● **ABOUT THIS EXERCISE**
Which of the lines below hold "session"? Please return each one.
****************
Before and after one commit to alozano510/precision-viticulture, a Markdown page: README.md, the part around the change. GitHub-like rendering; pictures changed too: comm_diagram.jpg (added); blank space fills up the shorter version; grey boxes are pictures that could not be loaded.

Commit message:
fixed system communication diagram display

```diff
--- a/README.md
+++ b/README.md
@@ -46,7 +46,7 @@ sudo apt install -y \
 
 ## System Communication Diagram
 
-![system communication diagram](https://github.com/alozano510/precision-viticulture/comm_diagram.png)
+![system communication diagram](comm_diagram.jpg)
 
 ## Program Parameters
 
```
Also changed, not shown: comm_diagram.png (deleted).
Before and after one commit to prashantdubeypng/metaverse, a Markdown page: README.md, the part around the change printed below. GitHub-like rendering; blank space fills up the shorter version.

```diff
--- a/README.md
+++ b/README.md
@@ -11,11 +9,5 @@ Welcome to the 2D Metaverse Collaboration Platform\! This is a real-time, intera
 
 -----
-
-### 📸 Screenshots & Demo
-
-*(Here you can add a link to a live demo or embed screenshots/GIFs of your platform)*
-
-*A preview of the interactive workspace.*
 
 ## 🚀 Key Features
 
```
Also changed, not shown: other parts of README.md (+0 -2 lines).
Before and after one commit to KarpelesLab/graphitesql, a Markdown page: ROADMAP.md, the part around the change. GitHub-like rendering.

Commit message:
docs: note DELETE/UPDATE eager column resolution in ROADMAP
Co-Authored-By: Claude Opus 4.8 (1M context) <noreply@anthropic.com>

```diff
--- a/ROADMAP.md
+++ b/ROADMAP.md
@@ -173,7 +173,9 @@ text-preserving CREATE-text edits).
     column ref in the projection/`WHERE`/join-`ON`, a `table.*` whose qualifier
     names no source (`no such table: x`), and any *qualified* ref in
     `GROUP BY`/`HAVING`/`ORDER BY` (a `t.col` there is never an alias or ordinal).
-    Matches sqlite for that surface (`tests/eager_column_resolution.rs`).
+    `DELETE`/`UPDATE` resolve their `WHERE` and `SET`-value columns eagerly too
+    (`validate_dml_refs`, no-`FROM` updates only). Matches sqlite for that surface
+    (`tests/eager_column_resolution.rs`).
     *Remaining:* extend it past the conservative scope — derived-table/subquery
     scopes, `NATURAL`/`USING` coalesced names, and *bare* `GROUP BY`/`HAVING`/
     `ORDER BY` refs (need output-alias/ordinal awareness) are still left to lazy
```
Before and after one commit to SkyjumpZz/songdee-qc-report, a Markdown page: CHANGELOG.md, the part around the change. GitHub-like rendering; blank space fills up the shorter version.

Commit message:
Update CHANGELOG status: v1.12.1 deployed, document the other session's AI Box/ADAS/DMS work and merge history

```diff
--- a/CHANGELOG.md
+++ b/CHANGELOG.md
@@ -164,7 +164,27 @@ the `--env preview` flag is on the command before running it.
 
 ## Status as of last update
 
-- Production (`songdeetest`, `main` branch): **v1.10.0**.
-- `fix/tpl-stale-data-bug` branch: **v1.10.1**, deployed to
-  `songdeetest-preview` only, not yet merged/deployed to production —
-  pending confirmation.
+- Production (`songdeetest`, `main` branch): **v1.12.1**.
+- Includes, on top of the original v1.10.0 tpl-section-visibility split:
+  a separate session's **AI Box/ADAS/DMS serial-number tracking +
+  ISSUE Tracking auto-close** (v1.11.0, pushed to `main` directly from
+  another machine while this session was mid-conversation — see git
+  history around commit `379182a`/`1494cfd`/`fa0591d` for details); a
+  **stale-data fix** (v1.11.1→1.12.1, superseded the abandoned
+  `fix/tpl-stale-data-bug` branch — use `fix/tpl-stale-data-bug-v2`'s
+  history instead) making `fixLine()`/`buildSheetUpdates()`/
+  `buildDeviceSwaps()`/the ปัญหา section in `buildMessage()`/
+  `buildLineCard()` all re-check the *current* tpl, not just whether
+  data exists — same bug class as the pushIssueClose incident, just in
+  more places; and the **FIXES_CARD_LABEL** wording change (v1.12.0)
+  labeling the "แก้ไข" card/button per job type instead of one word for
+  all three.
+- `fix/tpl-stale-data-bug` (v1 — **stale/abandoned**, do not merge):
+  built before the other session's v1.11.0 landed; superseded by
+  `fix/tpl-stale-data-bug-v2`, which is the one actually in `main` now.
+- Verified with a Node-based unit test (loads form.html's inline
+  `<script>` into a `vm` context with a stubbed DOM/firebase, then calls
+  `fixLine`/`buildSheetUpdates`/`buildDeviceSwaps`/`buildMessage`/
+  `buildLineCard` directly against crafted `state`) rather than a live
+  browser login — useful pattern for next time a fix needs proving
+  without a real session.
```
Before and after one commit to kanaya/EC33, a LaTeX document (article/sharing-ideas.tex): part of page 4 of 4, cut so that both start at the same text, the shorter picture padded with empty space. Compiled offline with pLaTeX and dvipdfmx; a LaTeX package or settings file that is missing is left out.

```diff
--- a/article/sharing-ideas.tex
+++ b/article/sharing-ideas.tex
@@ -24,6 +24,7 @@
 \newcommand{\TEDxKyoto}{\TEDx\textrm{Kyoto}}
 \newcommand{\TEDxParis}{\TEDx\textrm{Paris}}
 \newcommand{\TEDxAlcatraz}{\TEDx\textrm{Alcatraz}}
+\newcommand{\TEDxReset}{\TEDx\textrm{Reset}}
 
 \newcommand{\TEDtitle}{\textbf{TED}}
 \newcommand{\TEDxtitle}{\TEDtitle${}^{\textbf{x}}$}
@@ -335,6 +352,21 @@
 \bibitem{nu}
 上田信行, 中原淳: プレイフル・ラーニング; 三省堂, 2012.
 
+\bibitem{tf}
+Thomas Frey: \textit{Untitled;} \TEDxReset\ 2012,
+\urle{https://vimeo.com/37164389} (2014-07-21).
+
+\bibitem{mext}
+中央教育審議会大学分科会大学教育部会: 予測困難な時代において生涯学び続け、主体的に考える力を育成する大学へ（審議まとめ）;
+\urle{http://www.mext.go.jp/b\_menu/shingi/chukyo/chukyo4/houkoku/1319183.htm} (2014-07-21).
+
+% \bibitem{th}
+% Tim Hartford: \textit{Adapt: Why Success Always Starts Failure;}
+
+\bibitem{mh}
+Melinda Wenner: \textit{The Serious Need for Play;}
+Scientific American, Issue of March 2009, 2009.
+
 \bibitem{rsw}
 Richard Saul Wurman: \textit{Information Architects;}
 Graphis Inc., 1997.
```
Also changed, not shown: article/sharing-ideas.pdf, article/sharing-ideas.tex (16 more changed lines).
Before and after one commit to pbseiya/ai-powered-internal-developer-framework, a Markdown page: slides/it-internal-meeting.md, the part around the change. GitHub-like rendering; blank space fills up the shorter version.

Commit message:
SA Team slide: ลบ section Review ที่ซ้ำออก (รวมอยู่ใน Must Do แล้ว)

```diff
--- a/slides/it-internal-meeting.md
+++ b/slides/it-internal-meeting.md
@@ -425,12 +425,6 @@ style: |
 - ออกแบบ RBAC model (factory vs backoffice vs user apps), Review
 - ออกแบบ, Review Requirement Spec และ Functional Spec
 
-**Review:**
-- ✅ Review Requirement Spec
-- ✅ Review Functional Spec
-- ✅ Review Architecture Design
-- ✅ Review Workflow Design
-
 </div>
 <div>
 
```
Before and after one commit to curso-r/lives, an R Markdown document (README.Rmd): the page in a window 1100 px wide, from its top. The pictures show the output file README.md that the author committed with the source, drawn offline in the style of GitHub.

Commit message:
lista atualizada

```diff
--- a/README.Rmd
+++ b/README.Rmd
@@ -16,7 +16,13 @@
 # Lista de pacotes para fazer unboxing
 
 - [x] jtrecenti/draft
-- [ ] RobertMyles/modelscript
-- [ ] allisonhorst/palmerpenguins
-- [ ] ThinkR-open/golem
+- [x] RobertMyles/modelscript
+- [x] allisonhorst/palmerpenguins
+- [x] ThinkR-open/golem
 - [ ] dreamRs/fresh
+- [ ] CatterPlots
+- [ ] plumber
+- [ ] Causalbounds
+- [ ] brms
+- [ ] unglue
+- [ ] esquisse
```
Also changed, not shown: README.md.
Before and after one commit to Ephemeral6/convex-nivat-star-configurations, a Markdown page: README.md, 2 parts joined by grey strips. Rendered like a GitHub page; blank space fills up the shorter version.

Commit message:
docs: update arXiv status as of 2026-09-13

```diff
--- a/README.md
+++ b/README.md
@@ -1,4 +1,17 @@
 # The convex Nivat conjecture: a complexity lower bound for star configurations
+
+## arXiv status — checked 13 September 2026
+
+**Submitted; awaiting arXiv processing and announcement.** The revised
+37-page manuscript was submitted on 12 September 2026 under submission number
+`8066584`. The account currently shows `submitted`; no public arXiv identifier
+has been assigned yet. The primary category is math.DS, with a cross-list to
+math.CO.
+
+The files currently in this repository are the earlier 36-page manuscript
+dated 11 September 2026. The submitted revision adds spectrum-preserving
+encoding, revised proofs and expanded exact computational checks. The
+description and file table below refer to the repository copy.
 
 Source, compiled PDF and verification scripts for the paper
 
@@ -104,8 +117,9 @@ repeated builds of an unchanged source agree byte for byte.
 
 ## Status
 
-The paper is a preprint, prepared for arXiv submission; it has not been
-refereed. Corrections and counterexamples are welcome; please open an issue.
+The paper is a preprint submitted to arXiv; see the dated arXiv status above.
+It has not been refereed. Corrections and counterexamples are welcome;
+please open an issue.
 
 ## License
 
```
****************
● **SOLUTION BELOW**
Update CHANGELOG status: v1.12.1 deployed, document the other session's AI Box/ADAS/DMS work and merge history
+  a separate session's **AI Box/ADAS/DMS serial-number tracking +
+  another machine while this session was mid-conversation — see git
+  built before the other session's v1.11.0 landed; superseded by
+  without a real session.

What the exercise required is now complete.